**Goal of the exercise**:
Without the pictures, give the records again exactly as they appear.

Segment Open

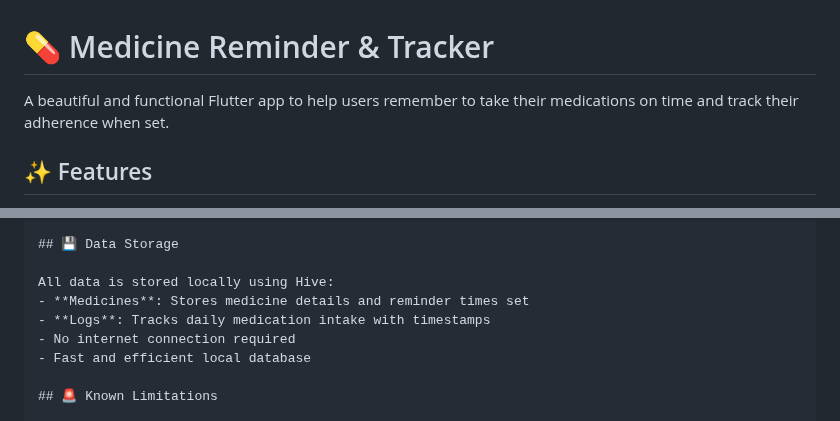
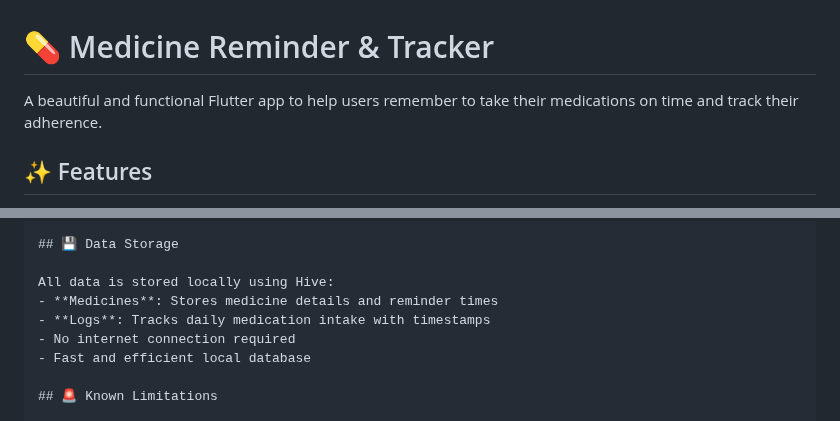
Before and after one commit to Denis-7242/medicine_reminder-app, a Markdown page: README.md, 2 parts joined by grey strips. Rendered like a GitHub page.

```diff
--- a/README.md
+++ b/README.md
@@ -1,6 +1,6 @@
 # 💊 Medicine Reminder & Tracker
 
-A beautiful and functional Flutter app to help users remember to take their medications on time and track their adherence when set.
+A beautiful and functional Flutter app to help users remember to take their medications on time and track their adherence.
 
 ## ✨ Features
 
@@ -153,7 +153,7 @@ The app uses `flutter_local_notifications` to schedule reminders:
 ## 💾 Data Storage
 
 All data is stored locally using Hive:
-- **Medicines**: Stores medicine details and reminder times set
+- **Medicines**: Stores medicine details and reminder times
 - **Logs**: Tracks daily medication intake with timestamps
 - No internet connection required
 - Fast and efficient local database
```
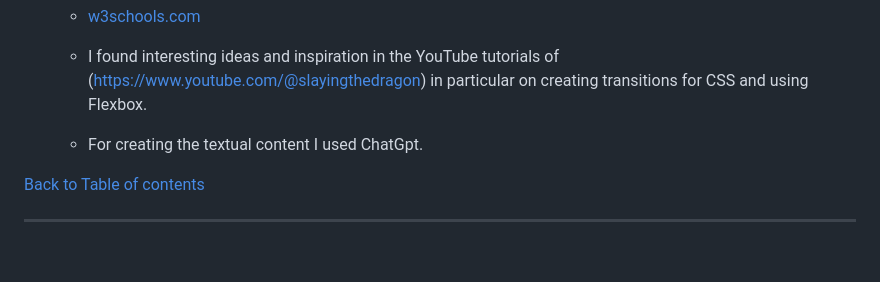
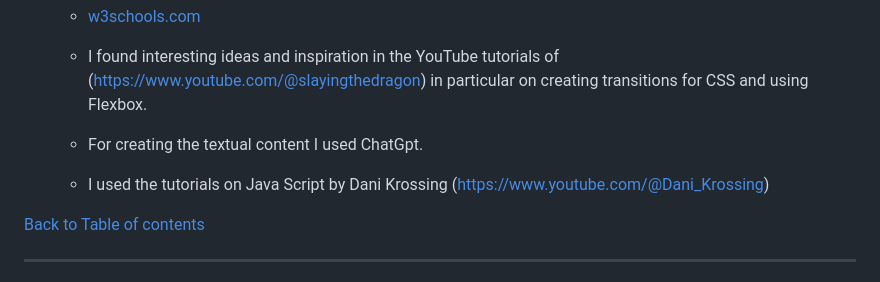
Before and after one commit to doramagnoni/plantcareQuiz, a Markdown page: README.md, the part around the change. Rendered like a GitHub page; blank space fills up the shorter version.

Commit message:
adding credits to the Readme file

```diff
--- a/README.md
+++ b/README.md
@@ -224,6 +224,7 @@ ___
 
     * For creating the textual content I used ChatGpt.
 
+    * I used the tutorials on Java Script by Dani Krossing (https://www.youtube.com/@Dani_Krossing)
 
 
 [Back to Table of contents](#table-of-contents)
```
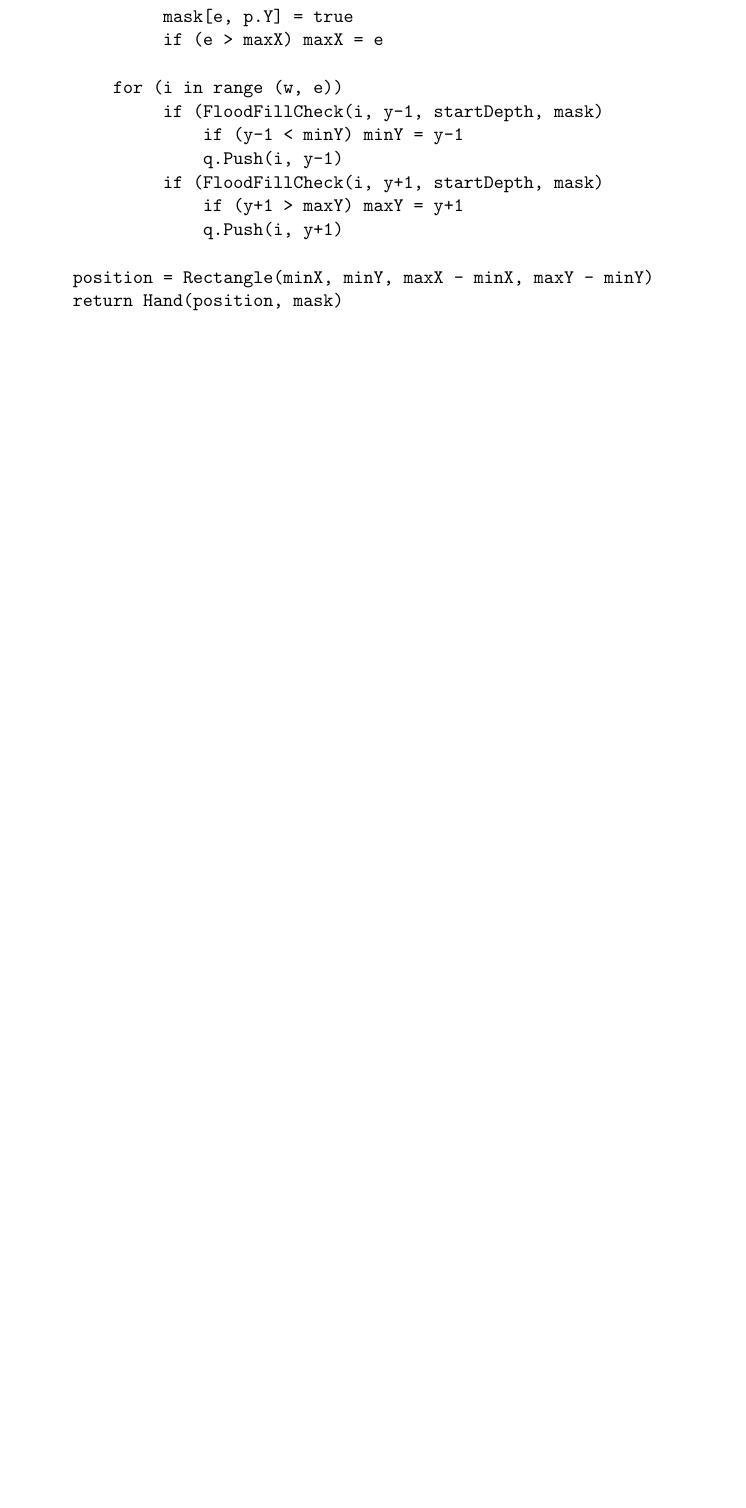
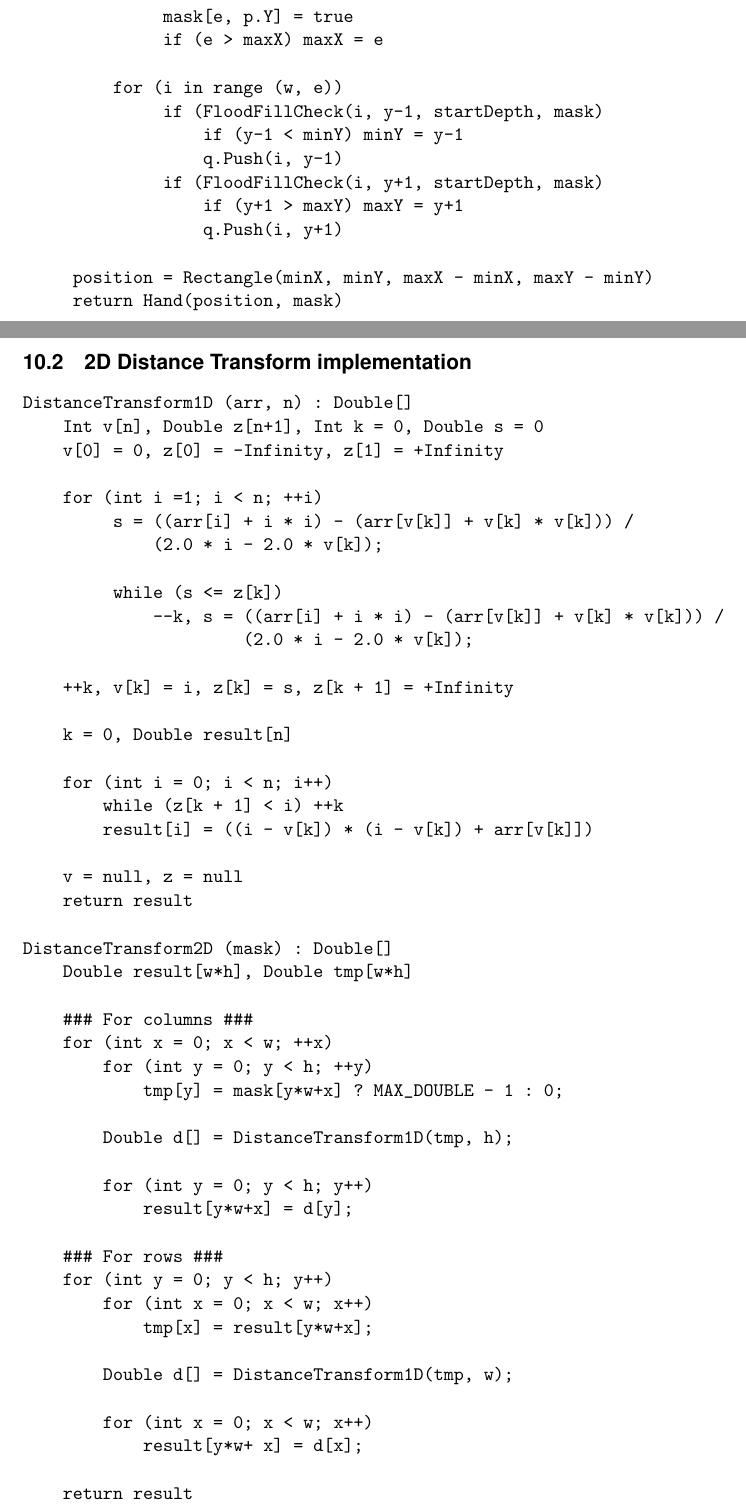
Before and after one commit to dmitrc/KinectGR, a LaTeX thesis (TeX/thesis.tex): part of page 22 of 23 before the commit and two parts of pages 23 and 24 of 27 after it, the two joined at a grey line, cut so that both start at the same text, the shorter picture padded with empty space. Compiled offline with pdfLaTeX.

Commit message:
getting closer to the final draft

```diff
--- a/TeX/thesis.tex
+++ b/TeX/thesis.tex
@@ -470,17 +521,17 @@ I would like to thank all the people, who helped me to succeed with implementing
 \subsection{FloodFill implementation}
 
 \begin{verbatim}
-FloodFillCheck (x, y, startDepth, mask) : bool
-     if (!IsValidPoint(x, y)) return false
-     if (depth[x, y] is not reliable) return false
-     if (mask[x, y] is already marked) return false
-     if (depth[x, y] > startDepth + bwdThreshold) return false
-     if (depth[x, y] < startDepth - fwdThreshold) return false
-     // if (BeyondWrist(x, y) return false (!)
-     return true
+FloodFillCheck (x, y, startDepth, mask) : Bool
+     if (!IsValidPoint(x, y)) return False
+     if (depth[x, y] is not reliable) return False
+     if (mask[x, y] is already marked) return False
+     if (depth[x, y] > startDepth + bwdThreshold) return False
+     if (depth[x, y] < startDepth - fwdThreshold) return False
+     // if (BeyondWrist(x, y) return False (!)
+     return True
 
 FloodFill (startPoint, startDepth) : Hand
-     Queue q, Bool[] mask
+     Queue q, Bool mask[w*h]
      minX = minY = +Infinity
      maxX =  maxY = -Infinity
 
@@ -513,3 +564,56 @@ FloodFill (startPoint, startDepth) : Hand
 
 \end{verbatim}
 
+
+\newpage
+\subsection{2D Distance Transform implementation}
+
+\begin{verbatim}
+DistanceTransform1D (arr, n) : Double[]
+    Int v[n], Double z[n+1], Int k = 0, Double s = 0
+    v[0] = 0, z[0] = -Infinity, z[1] = +Infinity
+
+    for (int i =1; i < n; ++i)
+         s = ((arr[i] + i * i) - (arr[v[k]] + v[k] * v[k])) /
+             (2.0 * i - 2.0 * v[k]);
+
+         while (s <= z[k])
+             --k, s = ((arr[i] + i * i) - (arr[v[k]] + v[k] * v[k])) /
+                      (2.0 * i - 2.0 * v[k]);
+
+    ++k, v[k] = i, z[k] = s, z[k + 1] = +Infinity
+
+    k = 0, Double result[n]
+
+    for (int i = 0; i < n; i++)
+        while (z[k + 1] < i) ++k
+        result[i] = ((i - v[k]) * (i - v[k]) + arr[v[k]])
+
+    v = null, z = null
+    return result
+
+DistanceTransform2D (mask) : Double[]
+    Double result[w*h], Double tmp[w*h]
+
+    ### For columns ###
+    for (int x = 0; x < w; ++x)
+        for (int y = 0; y < h; ++y)
+            tmp[y] = mask[y*w+x] ? MAX_DOUBLE - 1 : 0;
+
+        Double d[] = DistanceTransform1D(tmp, h);
+
+        for (int y = 0; y < h; y++)
+            result[y*w+x] = d[y];
+
+    ### For rows ###
+    for (int y = 0; y < h; y++)
+        for (int x = 0; x < w; x++)
+            tmp[x] = result[y*w+x];
+
+        Double d[] = DistanceTransform1D(tmp, w);
+
+        for (int x = 0; x < w; x++)
+            result[y*w+ x] = d[x];
+
+    return result
+\end{verbatim}
```
Also changed, not shown: TeX/sequence-dia.png (added), TeX/thesis.tex (107 more changed lines).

Segment Closed

**The completed task**:
Before and after one commit to Denis-7242/medicine_reminder-app, a Markdown page: README.md, 2 parts joined by grey strips. Rendered like a GitHub page.

```diff
--- a/README.md
+++ b/README.md
@@ -1,6 +1,6 @@
 # 💊 Medicine Reminder & Tracker
 
-A beautiful and functional Flutter app to help users remember to take their medications on time and track their adherence when set.
+A beautiful and functional Flutter app to help users remember to take their medications on time and track their adherence.
 
 ## ✨ Features
 
@@ -153,7 +153,7 @@ The app uses `flutter_local_notifications` to schedule reminders:
 ## 💾 Data Storage
 
 All data is stored locally using Hive:
-- **Medicines**: Stores medicine details and reminder times set
+- **Medicines**: Stores medicine details and reminder times
 - **Logs**: Tracks daily medication intake with timestamps
 - No internet connection required
 - Fast and efficient local database
```
Before and after one commit to doramagnoni/plantcareQuiz, a Markdown page: README.md, the part around the change. Rendered like a GitHub page; blank space fills up the shorter version.

Commit message:
adding credits to the Readme file

```diff
--- a/README.md
+++ b/README.md
@@ -224,6 +224,7 @@ ___
 
     * For creating the textual content I used ChatGpt.
 
+    * I used the tutorials on Java Script by Dani Krossing (https://www.youtube.com/@Dani_Krossing)
 
 
 [Back to Table of contents](#table-of-contents)
```
Before and after one commit to dmitrc/KinectGR, a LaTeX thesis (TeX/thesis.tex): part of page 22 of 23 before the commit and two parts of pages 23 and 24 of 27 after it, the two joined at a grey line, cut so that both start at the same text, the shorter picture padded with empty space. Compiled offline with pdfLaTeX.

Commit message:
getting closer to the final draft

```diff
--- a/TeX/thesis.tex
+++ b/TeX/thesis.tex
@@ -470,17 +521,17 @@ I would like to thank all the people, who helped me to succeed with implementing
 \subsection{FloodFill implementation}
 
 \begin{verbatim}
-FloodFillCheck (x, y, startDepth, mask) : bool
-     if (!IsValidPoint(x, y)) return false
-     if (depth[x, y] is not reliable) return false
-     if (mask[x, y] is already marked) return false
-     if (depth[x, y] > startDepth + bwdThreshold) return false
-     if (depth[x, y] < startDepth - fwdThreshold) return false
-     // if (BeyondWrist(x, y) return false (!)
-     return true
+FloodFillCheck (x, y, startDepth, mask) : Bool
+     if (!IsValidPoint(x, y)) return False
+     if (depth[x, y] is not reliable) return False
+     if (mask[x, y] is already marked) return False
+     if (depth[x, y] > startDepth + bwdThreshold) return False
+     if (depth[x, y] < startDepth - fwdThreshold) return False
+     // if (BeyondWrist(x, y) return False (!)
+     return True
 
 FloodFill (startPoint, startDepth) : Hand
-     Queue q, Bool[] mask
+     Queue q, Bool mask[w*h]
      minX = minY = +Infinity
      maxX =  maxY = -Infinity
 
@@ -513,3 +564,56 @@ FloodFill (startPoint, startDepth) : Hand
 
 \end{verbatim}
 
+
+\newpage
+\subsection{2D Distance Transform implementation}
+
+\begin{verbatim}
+DistanceTransform1D (arr, n) : Double[]
+    Int v[n], Double z[n+1], Int k = 0, Double s = 0
+    v[0] = 0, z[0] = -Infinity, z[1] = +Infinity
+
+    for (int i =1; i < n; ++i)
+         s = ((arr[i] + i * i) - (arr[v[k]] + v[k] * v[k])) /
+             (2.0 * i - 2.0 * v[k]);
+
+         while (s <= z[k])
+             --k, s = ((arr[i] + i * i) - (arr[v[k]] + v[k] * v[k])) /
+                      (2.0 * i - 2.0 * v[k]);
+
+    ++k, v[k] = i, z[k] = s, z[k + 1] = +Infinity
+
+    k = 0, Double result[n]
+
+    for (int i = 0; i < n; i++)
+        while (z[k + 1] < i) ++k
+        result[i] = ((i - v[k]) * (i - v[k]) + arr[v[k]])
+
+    v = null, z = null
+    return result
+
+DistanceTransform2D (mask) : Double[]
+    Double result[w*h], Double tmp[w*h]
+
+    ### For columns ###
+    for (int x = 0; x < w; ++x)
+        for (int y = 0; y < h; ++y)
+            tmp[y] = mask[y*w+x] ? MAX_DOUBLE - 1 : 0;
+
+        Double d[] = DistanceTransform1D(tmp, h);
+
+        for (int y = 0; y < h; y++)
+            result[y*w+x] = d[y];
+
+    ### For rows ###
+    for (int y = 0; y < h; y++)
+        for (int x = 0; x < w; x++)
+            tmp[x] = result[y*w+x];
+
+        Double d[] = DistanceTransform1D(tmp, w);
+
+        for (int x = 0; x < w; x++)
+            result[y*w+ x] = d[x];
+
+    return result
+\end{verbatim}
```
Also changed, not shown: TeX/sequence-dia.png (added), TeX/thesis.tex (107 more changed lines).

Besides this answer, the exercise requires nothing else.